From Omrit, we went to Dan. The city of Dan was originally called Laish until the Danites conquered the city after the conquest. The Danites were originally given land along the Mediterranean coast, but due to their neighbors (Philistines), they decided to relocate to Laish, which they renamed Dan. Dan became a very powerful city in Solomon's time. By the time of the Divided Kingdom, Jeroboam constructed a "high place" so that the nation of Israel could come here to worship the false god Baal. Archaeologists have found the "high place" and I have included a picture of the steps leading up to it.

Our next stop was at Caesarea Philippi, where Jesus asked his disciples "…but who do you say that I am?" Peter famously answered, "Thou are the Christ, the Son of the Living God". Ferrell Jenkins spoke to us about the importance of Jesus asking his disciples this question at this location. Seeing the area helps you to understand the true meaning of the conversation.

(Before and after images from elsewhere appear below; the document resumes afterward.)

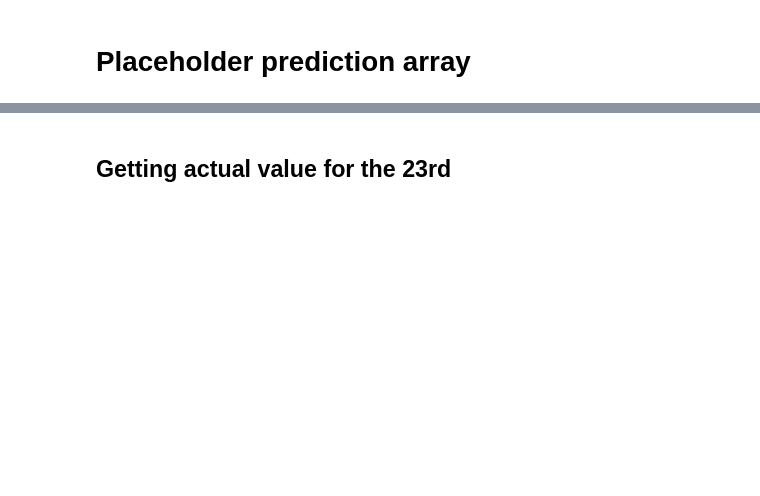
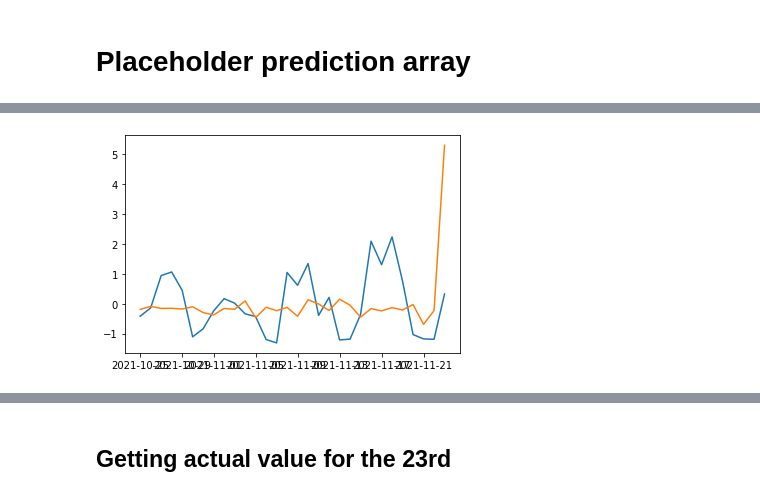
Before and after one commit to michelangelo89/btc_sent_fc, a Jupyter notebook: notebooks/ss_post_proc.ipynb, the cells around one changed output, grey strips where cells are left out. Cells and saved outputs as stored; diff of their text form; code cells hidden in the pictures; blank space fills up the shorter version.

```diff
--- a/notebooks/ss_post_proc.ipynb
+++ b/notebooks/ss_post_proc.ipynb
@@ -255,7 +269,7 @@ from sklearn.pipeline import Pipeline
 # %%
 url = "https://cloudsentiment-gijujv7fiq-ew.a.run.app/predict"
 # %%
-predict_placeholder = df_merge_three[["volume_gross"]].iloc[-30:]
+predict_placeholder = df[["volume_gross"]].iloc[-30:]
 predict_placeholder.columns = ["volume_actual"]
 # %%
 big_df = pd.read_csv(
@@ -281,6 +295,6 @@ def predict(file_name="test_2021_11_22.csv", shape=(1, 89, 61)):
         f"gcs://wagon-data-750-btc-sent-fc/input_data/{file_name}",
         index_col=0,
         parse_dates=True)
-    X_pred[0] = clean_features(X_df)
+    X_pred[0] = clean_test_features(X_df)
     y_pred = model.predict_on_batch(X_pred)
     return np.exp(y_pred[0][0])
@@ -300,6 +320,12 @@ predict_placeholder.to_csv("gcs://wagon-data-750-btc-sent-fc/website_data/pred_t
 pred = (predict_placeholder["volume_pred"] - np.mean(predict_placeholder["volume_pred"]))/np.std(predict_placeholder["volume_pred"])
 # %%
 actual = (predict_placeholder["volume_actual"] - np.mean(predict_placeholder["volume_actual"]))/np.std(predict_placeholder["volume_actual"])
+# %%
+plt.plot(actual)
+plt.plot(pred)
+plt.show()
+# %% [output]
+[figure, added]
 # %%
 plt.plot(predict_placeholder["volume_actual"])
 plt.plot(predict_placeholder["volume_pred"])
```
Also changed, not shown: parts of 14 cells of this notebook, 1 other file.
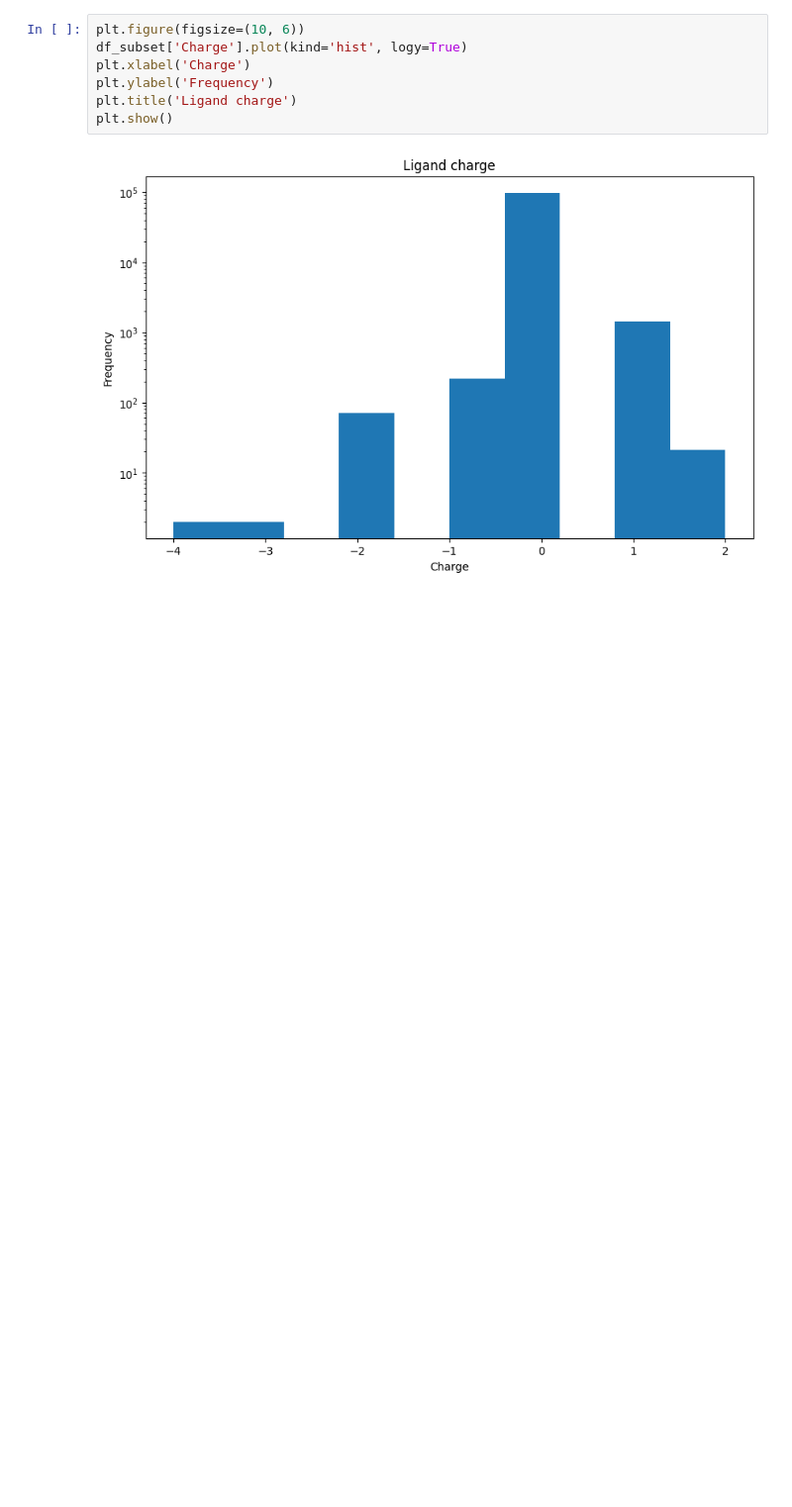
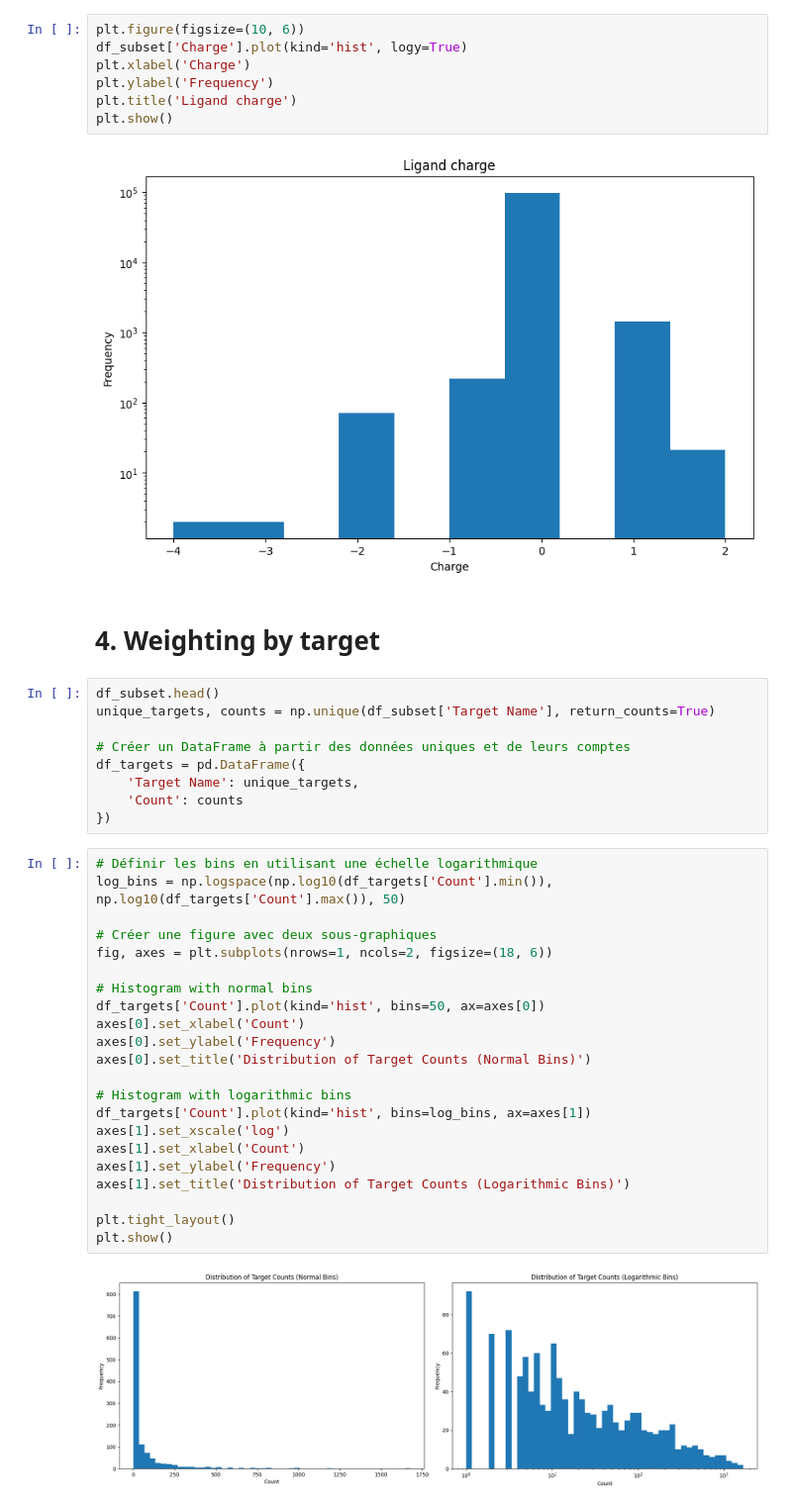
Before and after one commit to epfl-ada/ada-2024-project-laambada, a Jupyter notebook: ligands_chemical_characterisation.ipynb, the cells around one changed output. Shown at 99% size. Saved outputs shown, nothing was run; the diff lists cells and outputs as text; blank space fills up the shorter version.

Commit message:
normalizing per target

```diff
--- a/ligands_chemical_characterisation.ipynb
+++ b/ligands_chemical_characterisation.ipynb
@@ -233,3 +239,38 @@ plt.title('Ligand charge')
 plt.show()
 # %% [output]
 [figure]
+# %% [markdown]
+# 4. Weighting by target
+# %%
+df_subset.head()
+unique_targets, counts = np.unique(df_subset['Target Name'], return_counts=True)
+
+# Créer un DataFrame à partir des données uniques et de leurs comptes
+df_targets = pd.DataFrame({
+    'Target Name': unique_targets,
+    'Count': counts
+})
+# %%
+# Définir les bins en utilisant une échelle logarithmique
+log_bins = np.logspace(np.log10(df_targets['Count'].min()), np.log10(df_targets['Count'].max()), 50)
+
+# Créer une figure avec deux sous-graphiques
+fig, axes = plt.subplots(nrows=1, ncols=2, figsize=(18, 6))
+
+# Histogram with normal bins
+df_targets['Count'].plot(kind='hist', bins=50, ax=axes[0])
+axes[0].set_xlabel('Count')
+axes[0].set_ylabel('Frequency')
+axes[0].set_title('Distribution of Target Counts (Normal Bins)')
+
+# Histogram with logarithmic bins
+df_targets['Count'].plot(kind='hist', bins=log_bins, ax=axes[1])
+axes[1].set_xscale('log')
+axes[1].set_xlabel('Count')
+axes[1].set_ylabel('Frequency')
+axes[1].set_title('Distribution of Target Counts (Logarithmic Bins)')
+
+plt.tight_layout()
+plt.show()
+# %% [output]
+[figure, added]
```
Also changed, not shown: parts of 8 cells of this notebook.
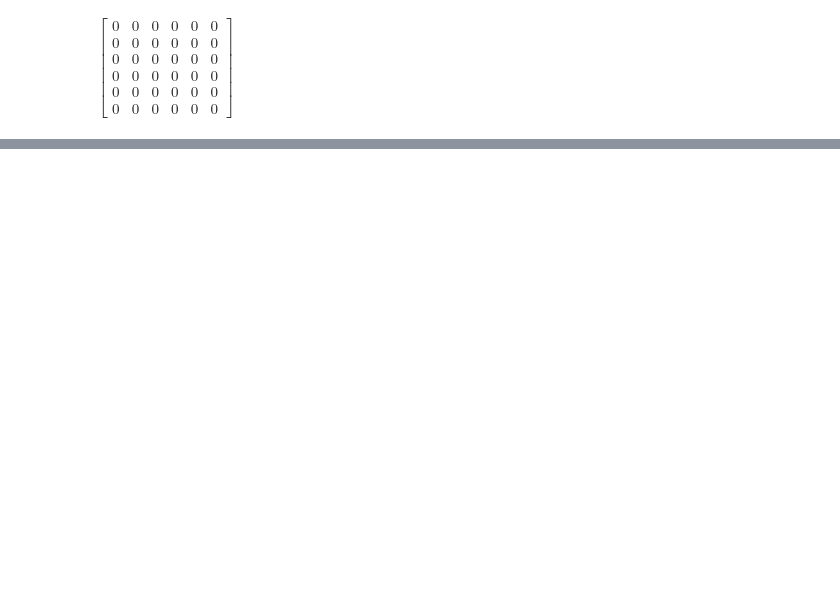
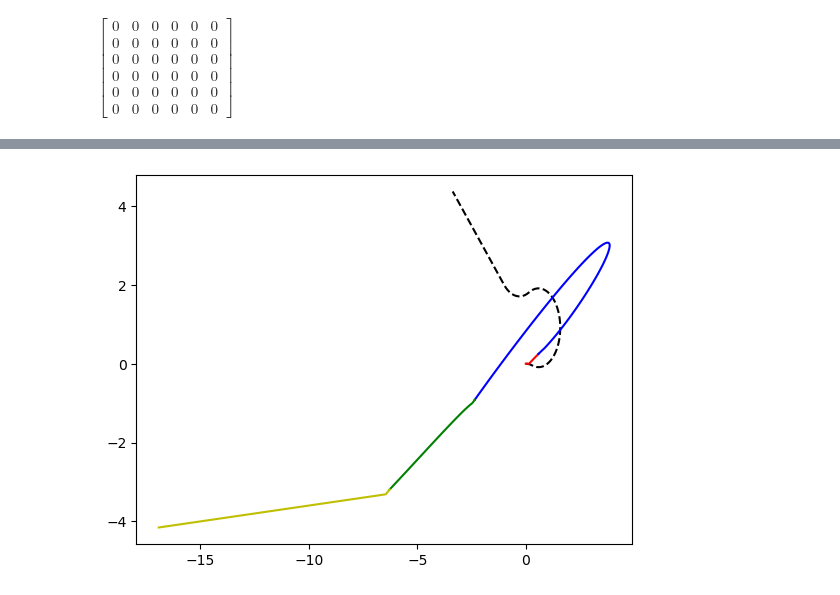
Before and after one commit to c-hague/LinearizedCarRobot, a Jupyter notebook: linearizedCar.ipynb, the cells around one changed output, grey strips where cells are left out. Cells and saved outputs as stored; diff of their text form; code cells hidden in the pictures; blank space fills up the shorter version.

```diff
--- a/linearizedCar.ipynb
+++ b/linearizedCar.ipynb
@@ -14,7 +12,7 @@ ImportError('DLL load failed while importing qdldl: The specified module could n
 rho = 1
 length = 1
 u_psi = 5
-phi_max = np.pi/6
+phi_max = np.pi/4
 
 r_min = length / (np.tan(phi_max))
 # %%
@@ -207,14 +189,14 @@ H = integrate(Phi(h * k + t_0, s) * D, (s, t_0 + h * k, h * (k+1) + t_0))
 if not os.path.exists('target'):
     os.mkdir('target')
 
-with open('target/A[k].tex', 'w') as f:
-    f.write(latex(F.simplify()))
+# with open('target/A[k].tex', 'w') as f:
+#     f.write(latex(F.simplify()))
 
-with open('target/B[k].tex', 'w') as f:
-    f.write(latex(G.simplify()))
+# with open('target/B[k].tex', 'w') as f:
+#     f.write(latex(G.simplify()))
 
-with open('target/D[k].tex', 'w') as f:
-    f.write(latex(H.simplify()))
+# with open('target/D[k].tex', 'w') as f:
+#     f.write(latex(H.simplify()))
 # %%
 def curveAmat(h, rho, length, u_psi, theta_0, theta_dot, phi_c):
     def f(k):
@@ -249,8 +231,8 @@ def curveBmat(h, rho, length, u_psi, theta_0, theta_dot, phi_c):
 def curveDmat(h, rho, length, u_psi, theta_0, theta_dot, phi_c):
     def f(k):
         return np.array([
-            rho * u_psi * (length * theta_dot * (-np.sin(h * k * theta_dot + theta_0) + np.sin(h * theta_dot * (k + 1) + theta_0)) + rho * u_psi * (h ( theta_dot * np.cos(h * k * theta_dot + theta_0) + np.sin(h * k * theta_dot + theta_0) - np.sin(h * theta_dot * (k + 1) + theta_0)) * np.tan(phi_c))) / (length * theta_dot ** 2),
-            rho * u_psi * (length * theta_dot * (np.cos(h * k * theta_dot + theta_0) - np.cos(h * theta_dot * (k + 1) + theta_0)) + rho * u_psi * (h ( theta_dot * np.sin(h * k * theta_dot + theta_0) - np.cos(h * k * theta_dot + theta_0) + np.cos(h * theta_dot * (k + 1) + theta_0)) * np.tan(phi_c))) / (length * theta_dot ** 2),
+            rho * u_psi * (length * theta_dot * (-np.sin(h * k * theta_dot + theta_0) + np.sin(h * theta_dot * (k + 1) + theta_0)) + rho * u_psi * (h * ( theta_dot * np.cos(h * k * theta_dot + theta_0) + np.sin(h * k * theta_dot + theta_0) - np.sin(h * theta_dot * (k + 1) + theta_0)) * np.tan(phi_c))) / (length * theta_dot ** 2),
+            rho * u_psi * (length * theta_dot * (np.cos(h * k * theta_dot + theta_0) - np.cos(h * theta_dot * (k + 1) + theta_0)) + rho * u_psi * (h * ( theta_dot * np.sin(h * k * theta_dot + theta_0) - np.cos(h * k * theta_dot + theta_0) + np.cos(h * theta_dot * (k + 1) + theta_0)) * np.tan(phi_c))) / (length * theta_dot ** 2),
             h * rho * u_psi * np.tan(phi_c) / length,
             u_psi * h,
             0,
@@ -305,0 +409,57 @@ q = cp.Variable(6)
+# %%
+x_desired = []
+
+# first path
+f = dubinsCurve2d(path0.start.toarray(), path0.a, path0.b, path0.c, r, path0.type)
+t = np.arange(0, path0.cost, dt)
+t /= path0.cost
+x_r = np.zeros([6, T + 1])
+# first curve
+k = 0
+g = curvePathGenerator(f, path0.cost, -1, -phi_max, u_psi)
+for i in range(T_1):
+    x_r[:, k] = q[:, k].value + g(k * dt)
+    x_desired.append(g(k * dt))
+    k += 1
+
+# second curve
+xy = f(t[k])
+alt = f(t[k] - .001)
+theta = np.arctan2(xy[1] - alt[1], xy[0] - alt[0])
+g = curvePathGenerator(f, path0.cost, 1, phi_max, u_psi)
+for i in range(T_2):
+    x_r[:, k] = q[:, k].value + g(k * dt)
+    x_desired.append(g(k * dt))
+    k += 1
+
+# thrid curve
+xy = f(t[k])
+alt = f(t[k] - .001)
+theta = np.arctan2(xy[1] - alt[1], xy[0] - alt[0])
+g = curvePathGenerator(f, path0.cost, -1, -phi_max, u_psi)
+for i in range(T_3):
+    x_r[:, k] = q[:, k].value + g(k * dt)
+    x_desired.append(g(k * dt))
+    k += 1
+
+# second path
+g = straightLineGenerator(path1.start.x, path1.start.y, path1.start.psi, u_psi)
+for i in range(T_4 + 1):
+    x_r[:, k] = q[:, k].value + g(i * dt)
+    x_desired.append(g(i * dt))
+    k += 1
+
+
+fig = plt.figure()
+ax = fig.gca()
+ax.plot(xy_des[:, 0], xy_des[:, 1], c='k', ls='--')
+ax.plot(x_r[0, :T_1], x_r[1, :T_1], c='r')
+ax.plot(x_r[0,(T_1 - 1):(T_1 + T_2)], x_r[1, (T_1 - 1):(T_1 + T_2)], c='b')
+ax.plot(x_r[0, (T_1 + T_2 - 1):T_c], x_r[1, (T_1 + T_2 - 1):T_c], c='g')
+ax.plot(x_r[0, (T_c - 1):], x_r[1, (T_c - 1):], c='y')
+x_r[0, T_2:T_3]
+
+x_desired = np.array(x_desired)
+x_desired[:, 3] = np.arange(T + 1) * dt * u_psi
+# %% [output]
+[figure, added]
```
Also changed, not shown: parts of 18 cells of this notebook.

On our way back to the Galilee area, we drove back through the Golan Heights which is now under Israeli control since the Six-Day War in 1967. For much of the ride, you were right on the border of Syria. How close were we? Well, check out the picture. At one of our stops, I was able to take a picture of a Syrian flag flying in one of their cities.

Finally, we made a brief stop by the Jordan River just north of where it flows into the Sea of Galilee.

Overall, it was a great day. Our boat ride has been rescheduled for tomorrow morning, so we'll try to enjoy that tomorrow. Until then…Shalom.

BONUS: As I understand it, the Third Grade at Athens Bible School is following my blog and mentioning the places I mention in their Bible Class. I thought that I would throw in a bonus picture for all of them. Being in another country is really interesting. You have to deal with different languages, different customs and a different way of life. However, occasionally, you come across something that reminds you at home. That happened at lunch today. We stopped by a familiar restaurant. From the picture, can you guess where we stopped?